Health Promotion and Human Performance
Journal of Prosthetics and Orthotics
Introduction: The High-Fidelity (HiFi) interface is an emerging transfemoral interface technology. However, no comparison of this interface to traditional transfemoral interface designs is currently available. The purpose of this study is to measure the effects of the HiFi system on gait and perceived disability compared with a traditional socket design in a subject with transfemoral amputation. Methods: The subject was first tested with a traditional ischial containment socket, then fit with the HiFi system, and tested again after a 30-day accommodation period. Three-dimensionalmotion analysis was performed using an 8-camera Vicon Motion Capture system. The Oswestry Low Back Pain Disability Questionnaire v2.0 and Western Ontario and McMaster University Osteoarthritis index were administered at initial and secondary testing to evaluate perceived disability. A one-way analysis of variance and Fischer's least significant difference were used to determine statistical difference between conditions. The level of significance for all tests was set at P ≤ 0.05. Results: Notable results included an increase in self-selected gait velocity, prosthetic hip adduction, and hip extension. Reductions in lateral center of mass deviation during gait and in perceived disability was also shown with use of the HiFi condition. Discussion: This study analyzed the effects of the HiFi Interface System on biomechanical parameters of gait and perceived disability compared with a baseline IRC condition in this elderly subject with history of TF amputation. Several improvements and markers of increased stability with use of the HiFi were noted. Perceived disability was also greatly improved comparatively. Conclusions: TheHiFi Interface Systempresented some biomechanical advantages to traditional IRC socket designs in this case, which may allow for increased stability in patients utilizing a TF prosthesis. Further research with larger samples is warranted.
Link to Published Version

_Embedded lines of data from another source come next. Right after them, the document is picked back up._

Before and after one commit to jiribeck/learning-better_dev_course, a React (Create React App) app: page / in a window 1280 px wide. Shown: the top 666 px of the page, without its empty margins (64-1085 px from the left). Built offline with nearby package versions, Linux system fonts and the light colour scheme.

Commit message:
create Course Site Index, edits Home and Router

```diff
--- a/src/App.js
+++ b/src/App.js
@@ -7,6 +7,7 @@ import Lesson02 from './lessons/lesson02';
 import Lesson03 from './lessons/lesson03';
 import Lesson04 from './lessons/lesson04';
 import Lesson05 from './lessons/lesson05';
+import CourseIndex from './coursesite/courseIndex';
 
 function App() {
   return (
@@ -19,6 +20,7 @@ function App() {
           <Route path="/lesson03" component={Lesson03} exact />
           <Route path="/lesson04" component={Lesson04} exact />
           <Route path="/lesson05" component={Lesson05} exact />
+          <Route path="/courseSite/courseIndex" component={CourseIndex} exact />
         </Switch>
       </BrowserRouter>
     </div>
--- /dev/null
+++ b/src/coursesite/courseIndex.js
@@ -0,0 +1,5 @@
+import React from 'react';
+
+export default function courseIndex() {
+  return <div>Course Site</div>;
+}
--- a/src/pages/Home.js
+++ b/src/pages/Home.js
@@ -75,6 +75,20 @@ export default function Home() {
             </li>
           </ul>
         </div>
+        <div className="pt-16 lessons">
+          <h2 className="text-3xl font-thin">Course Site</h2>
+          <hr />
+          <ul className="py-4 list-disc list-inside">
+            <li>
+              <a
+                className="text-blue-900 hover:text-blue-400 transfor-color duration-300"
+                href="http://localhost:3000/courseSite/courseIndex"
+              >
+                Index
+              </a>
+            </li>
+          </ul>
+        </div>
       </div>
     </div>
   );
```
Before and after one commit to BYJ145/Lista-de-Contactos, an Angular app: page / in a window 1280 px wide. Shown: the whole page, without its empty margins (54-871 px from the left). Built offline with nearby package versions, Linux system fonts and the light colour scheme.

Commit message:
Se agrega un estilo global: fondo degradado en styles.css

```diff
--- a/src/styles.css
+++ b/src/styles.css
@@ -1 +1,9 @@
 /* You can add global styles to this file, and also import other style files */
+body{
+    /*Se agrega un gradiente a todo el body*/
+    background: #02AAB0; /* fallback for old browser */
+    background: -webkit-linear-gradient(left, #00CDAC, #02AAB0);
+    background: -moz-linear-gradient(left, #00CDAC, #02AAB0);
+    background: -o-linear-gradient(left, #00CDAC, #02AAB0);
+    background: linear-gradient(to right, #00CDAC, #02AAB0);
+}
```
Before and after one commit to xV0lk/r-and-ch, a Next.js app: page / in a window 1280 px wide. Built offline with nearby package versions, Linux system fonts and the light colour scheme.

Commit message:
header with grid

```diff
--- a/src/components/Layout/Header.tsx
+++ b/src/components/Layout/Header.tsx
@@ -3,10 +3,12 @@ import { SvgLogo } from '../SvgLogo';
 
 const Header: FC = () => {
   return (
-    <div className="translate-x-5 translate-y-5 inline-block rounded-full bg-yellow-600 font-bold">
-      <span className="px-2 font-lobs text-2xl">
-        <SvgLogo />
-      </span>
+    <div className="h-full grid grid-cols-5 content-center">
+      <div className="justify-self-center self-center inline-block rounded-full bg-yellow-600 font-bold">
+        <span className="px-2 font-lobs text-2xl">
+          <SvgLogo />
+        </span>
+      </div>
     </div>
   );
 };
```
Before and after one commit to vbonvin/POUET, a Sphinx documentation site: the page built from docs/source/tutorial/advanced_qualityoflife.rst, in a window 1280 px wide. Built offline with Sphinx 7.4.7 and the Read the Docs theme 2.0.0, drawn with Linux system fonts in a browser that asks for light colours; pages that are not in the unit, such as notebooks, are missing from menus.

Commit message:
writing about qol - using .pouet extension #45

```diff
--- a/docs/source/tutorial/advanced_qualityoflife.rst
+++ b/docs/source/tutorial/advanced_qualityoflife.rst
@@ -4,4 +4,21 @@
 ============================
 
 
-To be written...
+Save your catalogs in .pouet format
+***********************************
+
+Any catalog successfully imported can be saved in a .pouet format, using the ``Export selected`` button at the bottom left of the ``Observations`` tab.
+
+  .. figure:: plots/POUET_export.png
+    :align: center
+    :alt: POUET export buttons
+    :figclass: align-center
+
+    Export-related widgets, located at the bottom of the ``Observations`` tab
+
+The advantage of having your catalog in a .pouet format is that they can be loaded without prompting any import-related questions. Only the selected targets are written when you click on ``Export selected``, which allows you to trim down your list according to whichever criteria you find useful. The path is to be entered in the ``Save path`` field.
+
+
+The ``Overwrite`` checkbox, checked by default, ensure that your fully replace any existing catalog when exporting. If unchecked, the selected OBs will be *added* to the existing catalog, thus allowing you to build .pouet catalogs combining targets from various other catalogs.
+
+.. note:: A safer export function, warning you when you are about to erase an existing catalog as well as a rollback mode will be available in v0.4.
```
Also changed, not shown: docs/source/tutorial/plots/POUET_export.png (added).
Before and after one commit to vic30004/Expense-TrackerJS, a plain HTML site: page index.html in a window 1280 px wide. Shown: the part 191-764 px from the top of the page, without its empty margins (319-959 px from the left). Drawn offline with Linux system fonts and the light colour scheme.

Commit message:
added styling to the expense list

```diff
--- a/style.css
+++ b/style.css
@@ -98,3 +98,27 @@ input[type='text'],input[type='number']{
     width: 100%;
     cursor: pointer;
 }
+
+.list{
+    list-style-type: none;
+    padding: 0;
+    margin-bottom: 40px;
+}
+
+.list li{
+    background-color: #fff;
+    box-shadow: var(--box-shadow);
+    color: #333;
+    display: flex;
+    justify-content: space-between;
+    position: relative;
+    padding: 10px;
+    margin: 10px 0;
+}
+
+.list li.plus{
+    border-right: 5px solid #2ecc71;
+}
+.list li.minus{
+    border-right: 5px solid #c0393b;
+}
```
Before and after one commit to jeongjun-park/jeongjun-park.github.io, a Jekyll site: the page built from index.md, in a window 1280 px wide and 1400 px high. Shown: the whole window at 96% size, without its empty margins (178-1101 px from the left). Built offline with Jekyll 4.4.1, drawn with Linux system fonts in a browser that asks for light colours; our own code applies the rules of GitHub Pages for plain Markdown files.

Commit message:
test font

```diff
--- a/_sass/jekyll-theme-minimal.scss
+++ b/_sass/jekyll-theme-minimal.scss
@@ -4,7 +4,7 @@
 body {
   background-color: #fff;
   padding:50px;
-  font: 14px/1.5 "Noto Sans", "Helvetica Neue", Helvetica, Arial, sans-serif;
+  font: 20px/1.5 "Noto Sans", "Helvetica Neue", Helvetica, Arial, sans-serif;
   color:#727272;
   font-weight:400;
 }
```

Klenow, T. D., Kahle, J. T., Fedel, F. J., Ropp, J., & Highsmith, M. J. (2017). Comparative efficacy of transfemoral prosthetic interfaces: Analysis of gait and perceived disability. Journal of Prosthetics and Orthotics, 29(3), 130–136. https://doi.org/10.1097/JPO.0000000000000135